* [WHAT IS EXPECTED] In the data below, find every line with the word "assets" and copy it.
=-=-=
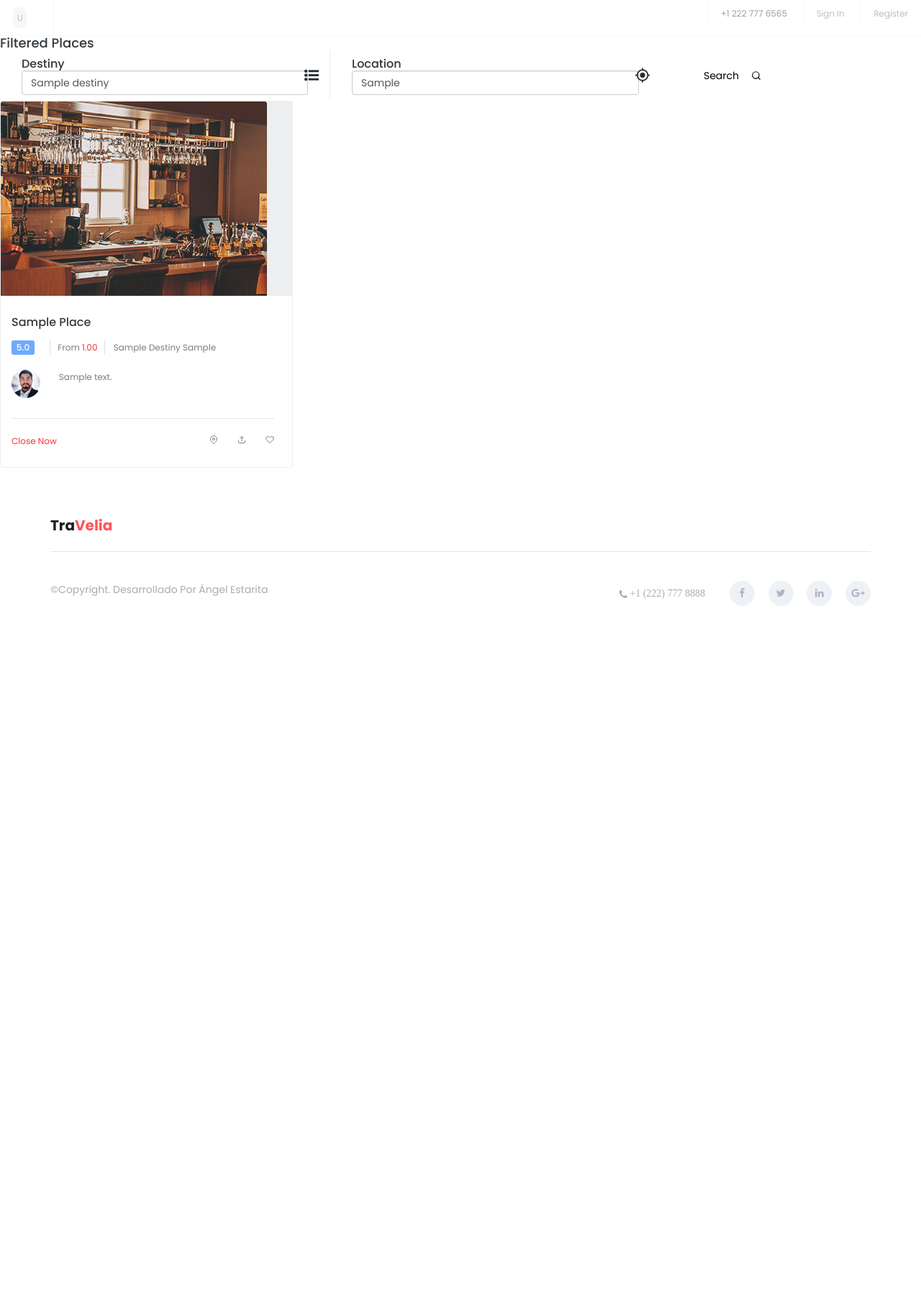
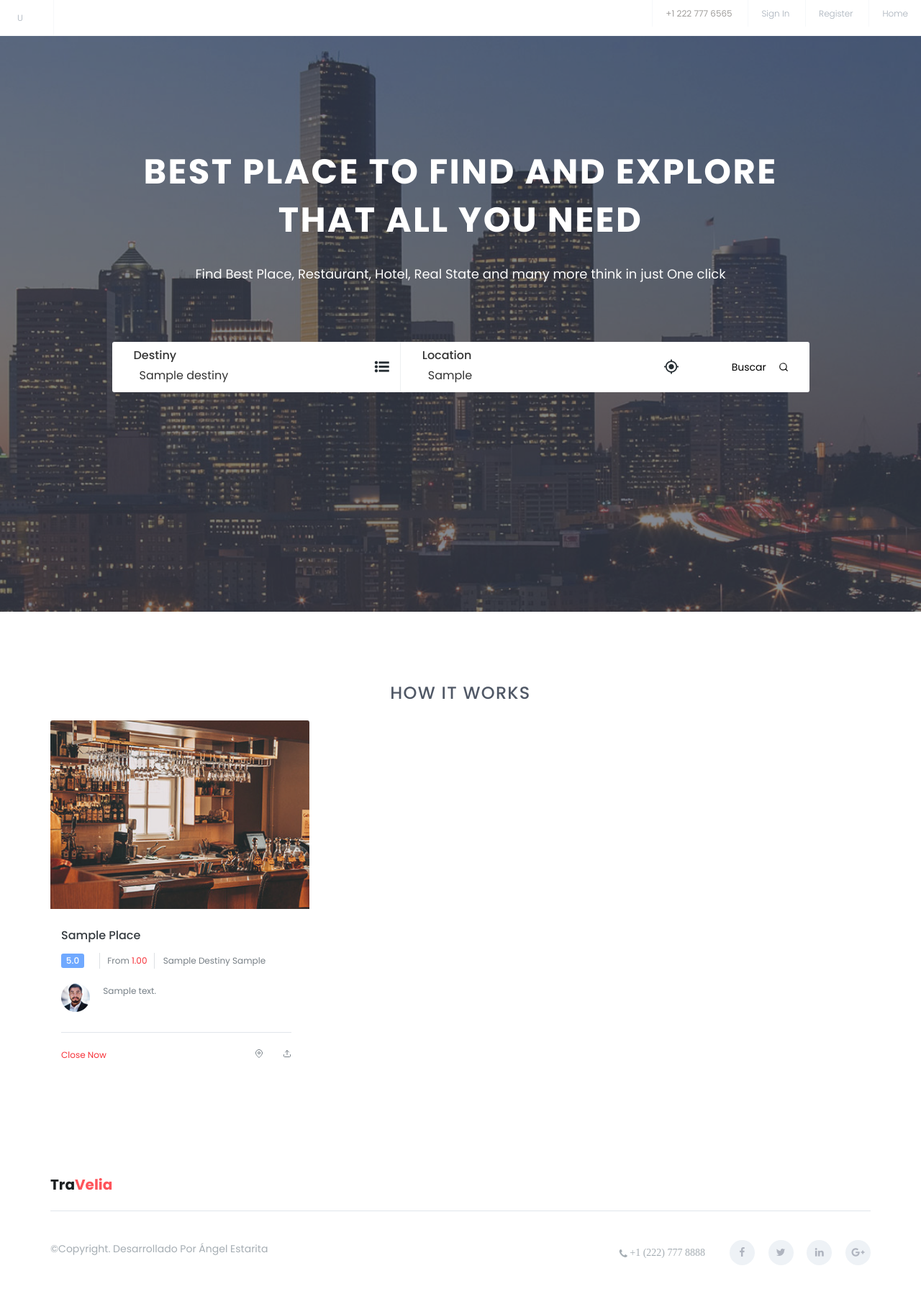
Before and after one commit to xAd4/travelia, a Django app: page /places/ in a window 1280 px wide. Shown: the whole page at 72% size. Before the commit the page ends 842 px from the top, so only its background shows below. Run offline with Django 4.2, Linux system fonts and the light colour scheme; tables that the repository leaves empty hold one stand-in row (values such as "Sample post"); some libraries are stand-ins or nearby versions.

Commit message:
Frontend improvements and significant changes to models

```diff
--- a/core/static/core/assets/css/style.css
+++ b/core/static/core/assets/css/style.css
@@ -376,10 +376,10 @@ nav.navbar.bootsnav .navbar-toggle i{color: #ff545a;}
 select {
     width: 50%;
     padding: 6px;
-    font-size: 10px;
-    border: 2px solid #ddd;
+    font-size: 16px;
+    border: 2px solid #ffffff;
     border-radius: 8px;
-    background-color: #f7f7f7;
+    background-color: #ffffff;
     appearance: none;
     -webkit-appearance: none; /* Para Safari */
     -moz-appearance: none; /* Para Firefox */
@@ -409,7 +409,7 @@ select {
   /* Estilo cuando se enfoca el select */
   select:focus {
     outline: none;
-    border-color: #007bff; /* Cambia el color al enfocar */
+    border-color: #ffffff; /* Cambia el color al enfocar */
   }
 
 
--- a/core/templates/core/base.html
+++ b/core/templates/core/base.html
@@ -33,7 +33,7 @@
     <!--linear icon css
 		<link rel="stylesheet" href="{% static 'core/assets/css/linearicons.css' %}">
 
-		<!--animate.css-->
+		<!-animate.css-->
     <link rel="stylesheet" href="{% static 'core/assets/css/animate.css' %}" />
 
     <!--flaticon.css-->
@@ -107,11 +107,34 @@
               <li class="header-top-contact">
                 <a href="#">register</a>
               </li>
+              <li class="header-top-contact">
+                <a href="{% url 'home' %}">Home</a>
+              </li>
             </ul>
           </div>
         </li>
       </ul>
     </header>
+    <!--welcome-hero start -->
+<section id="home" class="welcome-hero">
+  <div class="container">
+    <div class="welcome-hero-txt">
+      <h2>
+        best place to find and explore <br />
+        that all you need
+      </h2>
+      <p>
+        Find Best Place, Restaurant, Hotel, Real State and many more think in
+        just One click
+      </p>
+    </div>
+    <div class="welcome-hero-serch-box">
+      {% load welcome_hero %} {%  welcome_form  %}
+    </div>
+  </div>
+</section>
+<!--/.welcome-hero-->
+<!--welcome-hero end -->
 
     {% block content %}{% endblock content %}
 
--- a/core/templates/core/forms/welcome_hero.html
+++ b/core/templates/core/forms/welcome_hero.html
@@ -1,7 +1,7 @@
 <form method="GET" class="welcome-hero-form" action="{% url 'place_list' %}">
   <div class="single-welcome-hero-form mt-5">
     <h3 class="mt-5">Destiny</h3>
-    <select name="destiny" class="form-control">
+    <select name="destiny" >
       {% for destiny in form.destiny.field.queryset %}
       <option value="{{ destiny.id }}">{{ destiny.name_destiny }}</option>
       {% endfor %}
@@ -12,7 +12,7 @@
   </div>
   <div class="single-welcome-hero-form">
     <h3>Location</h3>
-    <select name="location" class="form-control">
+    <select name="location" >
       {% for location in form.location.field.queryset %}
       <option value="{{ location.id }}">{{ location.city }}</option>
       {% endfor %}
@@ -23,6 +23,6 @@
   </div>
   <br />
   <button class="welcome-hero-btn" type="submit">
-    search <i data-feather="search"></i>
+    Buscar <i data-feather="search"></i>
   </button>
 </form>
--- a/places/models.py
+++ b/places/models.py
@@ -1,10 +1,22 @@
 from django.db import models
+from django.core.exceptions import ValidationError
+from django.db.models.signals import post_delete
+from django.dispatch import receiver
 from destiny.models import Destiny
 from location.models import Location
+
+
+#! Method Security 1
+def custom_upload_to(instance, filename):
+    if instance.pk:
+        old_instance = Place.objects.get(pk=instance.pk)
+        old_instance.image.delete()
+    return 'place/' + filename
 
 # Create your models here.
 #! Places to hang out
 class Place(models.Model):
+    image = models.ImageField(upload_to=custom_upload_to, verbose_name="Foto del lugar")
     name_place = models.CharField(max_length=100, verbose_name="Nombre del lugar")
     budget = models.DecimalField(max_digits=6, decimal_places=2, verbose_name="Presupuesto")
     destiny = models.ForeignKey(Destiny, on_delete=models.CASCADE, verbose_name="Tipo de lugar")
@@ -19,3 +31,17 @@ class Place(models.Model):
 
     def __str__(self):
         return self.name_place
+
+    def clean(self):
+        if self.budget < 0:
+            raise ValidationError({'budget': 'No puede ser negativo'})
+
+    def save(self, *args, **kwargs):
+        self.clean()
+        super().save(*args, **kwargs)
+
+#! Method Security 2
+@receiver(post_delete, sender=Place)
+def delete_image_on_delete(sender, instance, **kwargs):
+    if instance.image:
+        instance.image.delete(False)
--- a/places/templates/places/place_list.html
+++ b/places/templates/places/place_list.html
@@ -1,16 +1,15 @@
 {% extends "core/base.html" %}
 {% block content %}
 {% load static %}
-<h2>Filtered Places</h2>
-<form method="GET" action="{% url 'place_list' %}" class="welcome-hero-form">
-  <!-- Incluye aquí los selects para filtrar -->
-  {% include "core/forms/welcome_hero.html" %}
-</form>
-
+<section id="works" class="works" style="margin-top:100px; margin-button:100px">
+  <div class="container">
+    <div class="section-header">
+      <h2>how it works</h2>
+    </div>
     <div class="row">
       {% for place in places %}
       <div class="col-md-4 col-sm-6">
-    <div class="single-explore-item">
+        <div class="single-exfplore-item">
           <div class="single-explore-img">
             <img src="{% static 'core/assets/images/explore/e1.jpg' %}" alt="explore image" />
             <div class="single-explore-img-info">
@@ -51,7 +50,7 @@
                   </div>
                 </div>
                 <div class="col-sm-10">
-              <p>{{ place.description|striptags|safe|truncatechars:"200" }}</p>
+                  <p>{{ place.description|striptags|safe|truncatechars:"100" }}</p>
                 </div>
               </div>
             </div>
@@ -66,7 +65,6 @@
                   <div class="explore-map-icon">
                     <a href="#"><i data-feather="map-pin"></i></a>
                     <a href="#"><i data-feather="upload"></i></a>
-                <a href="#"><i data-feather="heart"></i></a>
                   </div>
                 </div>
               </div>
@@ -77,5 +75,6 @@
       {% empty %}
       <p>No places found.</p>
       {% endfor %}
+  </section>
 </div>
 {% endblock %}
--- a/travelia/settings.py
+++ b/travelia/settings.py
@@ -140,3 +140,6 @@ STATIC_URL = 'static/'
 # https://docs.djangoproject.com/en/4.1/ref/settings/#default-auto-field
 
 DEFAULT_AUTO_FIELD = 'django.db.models.BigAutoField'
+
+MEDIA_URL = '/media/'
+MEDIA_ROOT = os.path.join(BASE_DIR, 'media')
--- a/travelia/urls.py
+++ b/travelia/urls.py
@@ -14,6 +14,8 @@ Including another URLconf
     2. Add a URL to urlpatterns:  path('blog/', include('blog.urls'))
 """
 from django.contrib import admin
+from django.conf import settings
+from travelia import settings
 from django.urls import path, include
 ## Core URLs
 from core import urls
@@ -26,3 +28,8 @@ urlpatterns = [
     # Places URLs
     path("", include("places.urls")),
 ]
+
+#! MEDIA
+if settings.DEBUG:
+    from django.conf.urls.static import static
+    urlpatterns += static(settings.MEDIA_URL, document_root=settings.MEDIA_ROOT)
```
Also changed, not shown: core/templates/core/index.html (+3 -24 lines), core/views.py (+14 -2 lines), places/migrations/0002_place_image.py (added). Lines whose indentation alone changed are shown as unchanged.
=-=-=
* [SOLUTION TO THIS EXERCISE]
--- a/core/static/core/assets/css/style.css
+++ b/core/static/core/assets/css/style.css
 		<link rel="stylesheet" href="{% static 'core/assets/css/linearicons.css' %}">
     <link rel="stylesheet" href="{% static 'core/assets/css/animate.css' %}" />
             <img src="{% static 'core/assets/images/explore/e1.jpg' %}" alt="explore image" />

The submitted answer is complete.